“Our forces are now focused on two narrow missions: training and advising Afghan forces and supporting counter-terrorist operations,” Mr Obama said during an address from the White House on Wednesday.
“Over the past year and a half, 38 Americans ... have given their lives in Afghanistan for our security. We honour their sacrifice.”
President Obama had originally planned to withdraw all combat troops from Afghanistan by the end of 2014 but changed that plan after his field commanders warned that doing so could have dangerous consequences.
He then announced his plan to keep 5,500 troops till the end of his second and final tenure but now that plan too has been revised, apparently on recommendations from Defence Secretary Ashton B. Carter and senior US military commanders.
Later, a White House official told journalists that new US counter-terrorism missions in Afghanistan will continue to target Al Qaeda and the militant Islamic State group and other groups deemed as terrorist organisations in the region.
Last month, President Obama gave news powers to US troops in Afghanistan, allowing them to participate in combat missions in support of Afghan security forces. He also authorised US air strikes in Afghanistan, which led to recent drone attacks at militant targets.
Commenting on these decisions, the US media noted that President Obama was engaging in subtle messaging to both the Afghan government and the Taliban. To the Afghan government, he is sending the message that while American support will remain strong, it will not continue indefinitely.
The message to the Taliban is: You cannot outlast the United States. Negotiation is your only option.
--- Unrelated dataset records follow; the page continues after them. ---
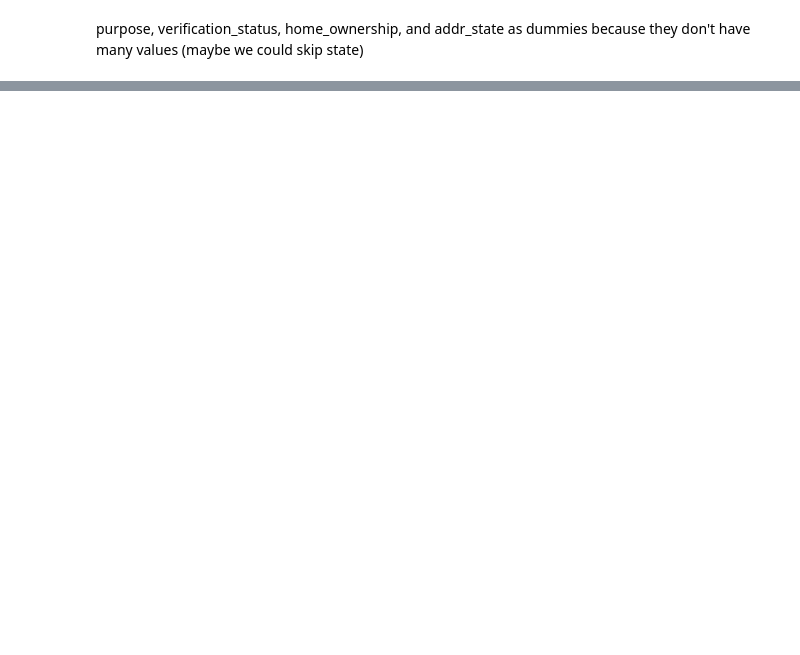
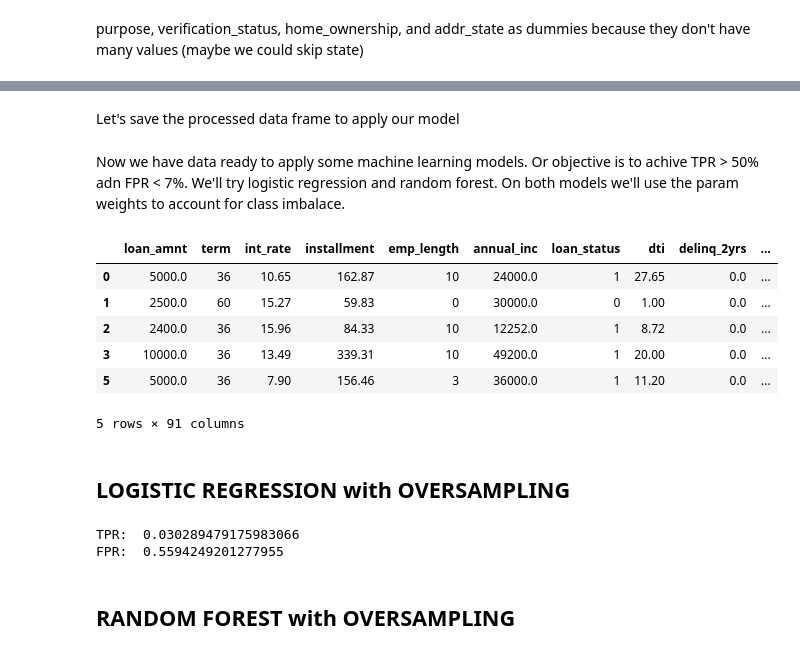
Before and after one commit to nachocarracedo/Lending_Club, a Jupyter notebook: lending_club.ipynb, the cells around one changed output, grey strips where cells are left out. Cells and saved outputs as stored; diff of their text form; code cells hidden in the pictures; blank space fills up the shorter version.

Commit message:
Models added

```diff
--- a/lending_club.ipynb
+++ b/lending_club.ipynb
@@ -397,5 +315,7 @@ last_credit_pull_d_month = last_credit_pull_d.map(lambda x: x.month)
 # create float with year + month/13
 loan_df.earliest_cr_line = earliest_cr_line_year + earliest_cr_line_month/13
 loan_df.last_credit_pull_d = last_credit_pull_d_year + last_credit_pull_d_month/13
+# %% [markdown]
+Let's save the processed data frame to apply our model
 # %%
 # save processed data
@@ -404,0 +323,56 @@ loan_df.to_csv(".\\data_processed\loans.csv")
+# %% [markdown]
+Now we have data ready to apply some machine learning models. Or objective is to achive TPR > 50% adn FPR < 7%.
+We'll try logistic regression and random forest. On both models we'll use the param weights to account for class imbalace.
+# %%
+loan_df.head()
+# %% [output]
+|  | loan_amnt | term | int_rate | installment | emp_length | annual_inc | loan_status | dti | delinq_2yrs | ... |
+| 0 | 5000.0 | 36 | 10.65 | 162.87 | 10 | 24000.0 | 1 | 27.65 | 0.0 | ... |
+| 1 | 2500.0 | 60 | 15.27 | 59.83 | 0 | 30000.0 | 0 | 1.00 | 0.0 | ... |
+| 2 | 2400.0 | 36 | 15.96 | 84.33 | 10 | 12252.0 | 1 | 8.72 | 0.0 | ... |
+| 3 | 10000.0 | 36 | 13.49 | 339.31 | 10 | 49200.0 | 1 | 20.00 | 0.0 | ... |
+| 5 | 5000.0 | 36 | 7.90 | 156.46 | 3 | 36000.0 | 1 | 11.20 | 0.0 | ... |
+5 rows × 91 columns
+# %% [markdown]
+## LOGISTIC REGRESSION with OVERSAMPLING
+# %%
+#OVERSAMPLING
+#loan_df = pd.read_csv(".\\data_processed\loans.csv")
+loan_df_0 = loan_df[loan_df["loan_status"]==0]
+loan_df = pd.concat([loan_df,loan_df_0],ignore_index=True)
+loan_df = pd.concat([loan_df,loan_df_0],ignore_index=True)
+loan_df = pd.concat([loan_df,loan_df_0],ignore_index=True)
+loan_df = pd.concat([loan_df,loan_df_0],ignore_index=True)
+
+# prepare data
+features = loan_df.drop("loan_status", 1)
+target = loan_df.loan_status
+
+
+# lg model
+
+penalty = {
+    0: 2,
+    1: 1
+}
+
+lr = LogisticRegression(class_weight=penalty)
+kf = KFold(features.shape[0], random_state=1)
+
+predictions = cross_val_predict(lr, features, target,cv=kf)
+predictions = pd.Series(predictions)
+
+tn = len(predictions[(predictions == 0) & (loan_df["loan_status"]==0)])
+tp = len(predictions[(predictions == 1) & (loan_df["loan_status"]==1)])
+fn = len(predictions[(predictions == 0) & (loan_df["loan_status"]==1)])
+fp = len(predictions[(predictions == 1) & (loan_df["loan_status"]==0)])
+fpr = fp / (fp + tn)
+tpr = tp / (tp + fn)
+
+print('TPR: ',tpr)
+print('FPR: ',fpr)
+# %% [output]
+TPR:  0.030289479175983066
+FPR:  0.5594249201277955
+# %% [markdown]
+## RANDOM FOREST with OVERSAMPLING
```
Also changed, not shown: parts of 23 cells of this notebook, 2 other files.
“I’ve made it clear that I will not allow Afghanistan to be used as safe haven for terrorists to attack our nation again,” Mr Obama said in his address. “Even as we remain relentless against those who threaten us, we are no longer engaged in a major ground war in Afghanistan”.
On Thursday, Secretary Carter told reporters that the Pentagon was still finalising how many US counter-terrorism troops will be deployed and how operations will be funded.
He said that advising Afghan forces and carrying out counter-terrorism operations will both remain US priorities.
Of the 9,800 US troops in Afghanistan, some 6,950 are focused on the advising mission, known as Resolute Support, and more than 2,000 involved in counter-terrorism missions in an operation known as Freedom’s Sentinel.
The decision to keep more troops in Afghanistan was announced just a day before President Obama flew to Warsaw to attend the Nato Summit. Reports from Warsaw suggest that the United States is urging its Nato allies to continue supporting the US mission in Afghanistan.
Last month, President Obama removed the restrictions that barred US support forces from actively fighting against Taliban militants. New powers allow US commanders to order air strikes against Taliban targets as they see fit, rather than being limited to an as-necessary basis.
He also allowed American ground forces to accompany Afghan government fighters into combat — something they haven’t formally been allowed to do for almost two years.
Reports from Afghanistan suggest that US troops have participants in recent fights against the Taliban.
Since first landing in Afghanistan in 2001, following 9/11, the American military has attempted to set up a stable government and an Afghan military, capable of resisting the Taliban on their own.
Explaining his decision to keep more troops in Afghanistan than originally planned, President Obama said that it was not just his desire to do so but the Afghan government and the Afghan also “support a long-term strategic partnership with the United States.”
He also referred to “another milestone” in the US-led war in that region, the removal of Taliban leader Mullah Akhtar Mansur in Balochistan on May 21.
Published in Dawn, July 9th, 2016